Candida albicans, applied to human skin under occlusion for 24 hours, induced a pustular dermatitis, the severity of which was proportional to the size of the inoculum. The 105 cells produced infections in 95% of the patients. Blacks were more resistant than whites, though Candida grew well. Mycelial forms were rare and were not a prerequisite for a take. Infections were readily induced on skin that was stripped to the glistening layer, casting doubt on the importance of anti-Candida serum factors. In atopic and psoriatic skin, infections only occurred when the existing microflora was eradicated. Candida albicans is not a secondary invader in dermatitic skin.
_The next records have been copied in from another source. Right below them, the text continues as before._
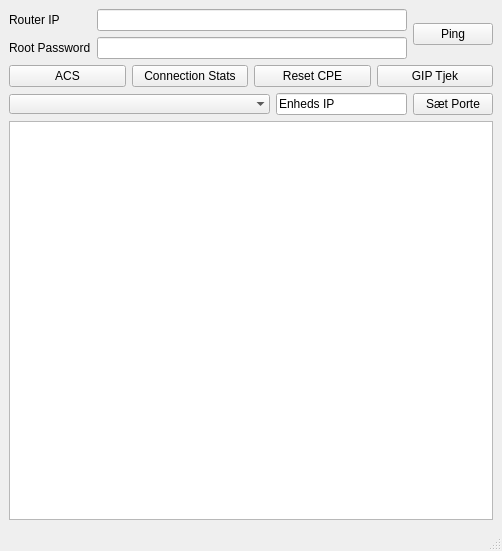
PTST/Python-Telnet-Client, file design.ui: the form before one commit.
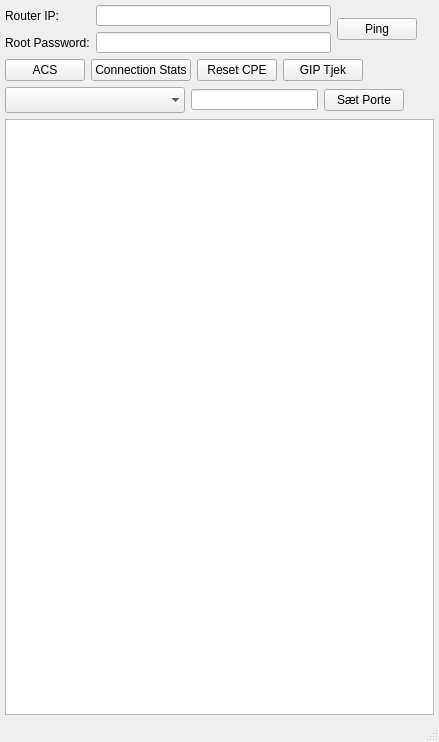
The form after the commit.

The edit to the form file:
```diff
--- a/design.ui
+++ b/design.ui
@@ -6,8 +6,8 @@
    <rect>
     <x>0</x>
     <y>0</y>
-    <width>502</width>
-    <height>551</height>
+    <width>439</width>
+    <height>742</height>
    </rect>
   </property>
   <property name="windowTitle">
@@ -15,17 +15,23 @@
   </property>
   <widget class="QWidget" name="centralwidget">
    <layout class="QVBoxLayout" name="verticalLayout_2">
+    <property name="spacing">
+     <number>-1</number>
+    </property>
+    <property name="margin">
+     <number>5</number>
+    </property>
     <item>
      <layout class="QVBoxLayout" name="verticalLayout_4" stretch="0,0,0,0">
       <property name="sizeConstraint">
        <enum>QLayout::SetNoConstraint</enum>
       </property>
       <item>
-       <layout class="QHBoxLayout" name="horizontalLayout_2" stretch="1,0">
+       <layout class="QHBoxLayout" name="horizontalLayout_2" stretch="1,0,0">
         <item>
          <layout class="QFormLayout" name="formLayout">
           <property name="fieldGrowthPolicy">
-           <enum>QFormLayout::ExpandingFieldsGrow</enum>
+           <enum>QFormLayout::AllNonFixedFieldsGrow</enum>
           </property>
           <property name="formAlignment">
            <set>Qt::AlignLeading|Qt::AlignLeft|Qt::AlignVCenter</set>
@@ -33,16 +39,22 @@
           <item row="0" column="0">
            <widget class="QLabel" name="routerIPLabel">
             <property name="text">
-             <string>Router IP</string>
+             <string>Router IP:</string>
             </property>
            </widget>
           </item>
           <item row="0" column="1">
            <widget class="QLineEdit" name="RouterIP">
+            <property name="minimumSize">
+             <size>
+              <width>235</width>
+              <height>0</height>
+             </size>
+            </property>
             <property name="maximumSize">
              <size>
-              <width>16777215</width>
-              <height>16777215</height>
+              <width>235</width>
+              <height>21</height>
              </size>
             </property>
            </widget>
@@ -50,16 +62,28 @@
           <item row="1" column="0">
            <widget class="QLabel" name="rootPasswordLabel">
             <property name="text">
-             <string>Root Password</string>
+             <string>Root Password:</string>
             </property>
            </widget>
           </item>
           <item row="1" column="1">
            <widget class="QLineEdit" name="rootPassword">
+            <property name="sizePolicy">
+             <sizepolicy hsizetype="Fixed" vsizetype="Fixed">
+              <horstretch>0</horstretch>
+              <verstretch>0</verstretch>
+             </sizepolicy>
+            </property>
+            <property name="minimumSize">
+             <size>
+              <width>235</width>
+              <height>0</height>
+             </size>
+            </property>
             <property name="maximumSize">
              <size>
-              <width>16777215</width>
-              <height>16777215</height>
+              <width>235</width>
+              <height>21</height>
              </size>
             </property>
            </widget>
@@ -77,6 +101,19 @@
           </item>
          </layout>
         </item>
+        <item>
+         <spacer name="horizontalSpacer">
+          <property name="orientation">
+           <enum>Qt::Horizontal</enum>
+          </property>
+          <property name="sizeHint" stdset="0">
+           <size>
+            <width>5000000</width>
+            <height>20</height>
+           </size>
+          </property>
+         </spacer>
+        </item>
        </layout>
       </item>
       <item>
@@ -145,16 +182,35 @@
           </property>
          </widget>
         </item>
+        <item>
+         <spacer name="horizontalSpacer_2">
+          <property name="orientation">
+           <enum>Qt::Horizontal</enum>
+          </property>
+          <property name="sizeHint" stdset="0">
+           <size>
+            <width>40</width>
+            <height>20</height>
+           </size>
+          </property>
+         </spacer>
+        </item>
        </layout>
       </item>
       <item>
-       <layout class="QHBoxLayout" name="horizontalLayout" stretch="2,1,0">
+       <layout class="QHBoxLayout" name="horizontalLayout" stretch="2,1,0,0">
         <item>
          <widget class="QComboBox" name="comboBox">
+          <property name="minimumSize">
+           <size>
+            <width>180</width>
+            <height>26</height>
+           </size>
+          </property>
           <property name="maximumSize">
            <size>
-            <width>292</width>
-            <height>16777215</height>
+            <width>180</width>
+            <height>26</height>
            </size>
           </property>
           <property name="frame">
@@ -164,8 +220,20 @@
         </item>
         <item>
          <widget class="QLineEdit" name="unitIP">
+          <property name="minimumSize">
+           <size>
+            <width>127</width>
+            <height>21</height>
+           </size>
+          </property>
+          <property name="maximumSize">
+           <size>
+            <width>127</width>
+            <height>21</height>
+           </size>
+          </property>
           <property name="text">
-           <string>Enheds IP</string>
+           <string/>
           </property>
          </widget>
         </item>
@@ -182,6 +250,19 @@
           </property>
          </widget>
         </item>
+        <item>
+         <spacer name="horizontalSpacer_3">
+          <property name="orientation">
+           <enum>Qt::Horizontal</enum>
+          </property>
+          <property name="sizeHint" stdset="0">
+           <size>
+            <width>40</width>
+            <height>20</height>
+           </size>
+          </property>
+         </spacer>
+        </item>
        </layout>
       </item>
       <item>
```
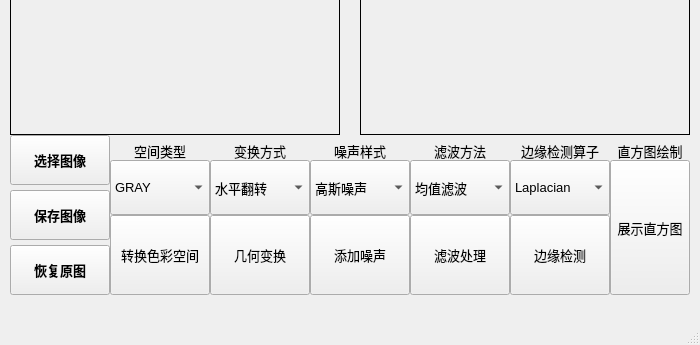
Humble-Engineer/Img_processor, file MainWindow.ui: the form before one commit; both pictures show x 0 to 700 and y 225 to 570 of the 700 by 570 pixel window.
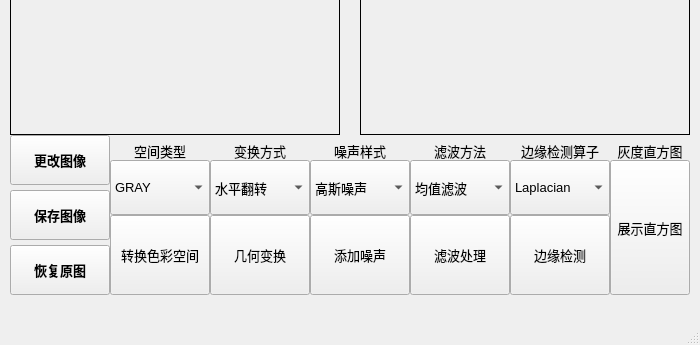
The form after the commit.

Commit message: 补充了部分测试图像

Diff of the .ui file:
```diff
--- a/MainWindow.ui
+++ b/MainWindow.ui
@@ -99,7 +99,7 @@
      </font>
     </property>
     <property name="text">
-     <string>选择图像</string>
+     <string>更改图像</string>
     </property>
    </widget>
    <widget class="QLabel" name="label">
@@ -459,7 +459,7 @@
      </rect>
     </property>
     <property name="text">
-     <string>直方图绘制</string>
+     <string>灰度直方图</string>
     </property>
     <property name="alignment">
      <set>Qt::AlignmentFlag::AlignCenter</set>
```
The commit also changes 5 other files.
Rebora A, Marples RR, Kligman AM. Experimental Infection With Candida albicans. Arch Dermatol. 1973;108(1):69-73. doi:10.1001/archderm.1973.01620220041010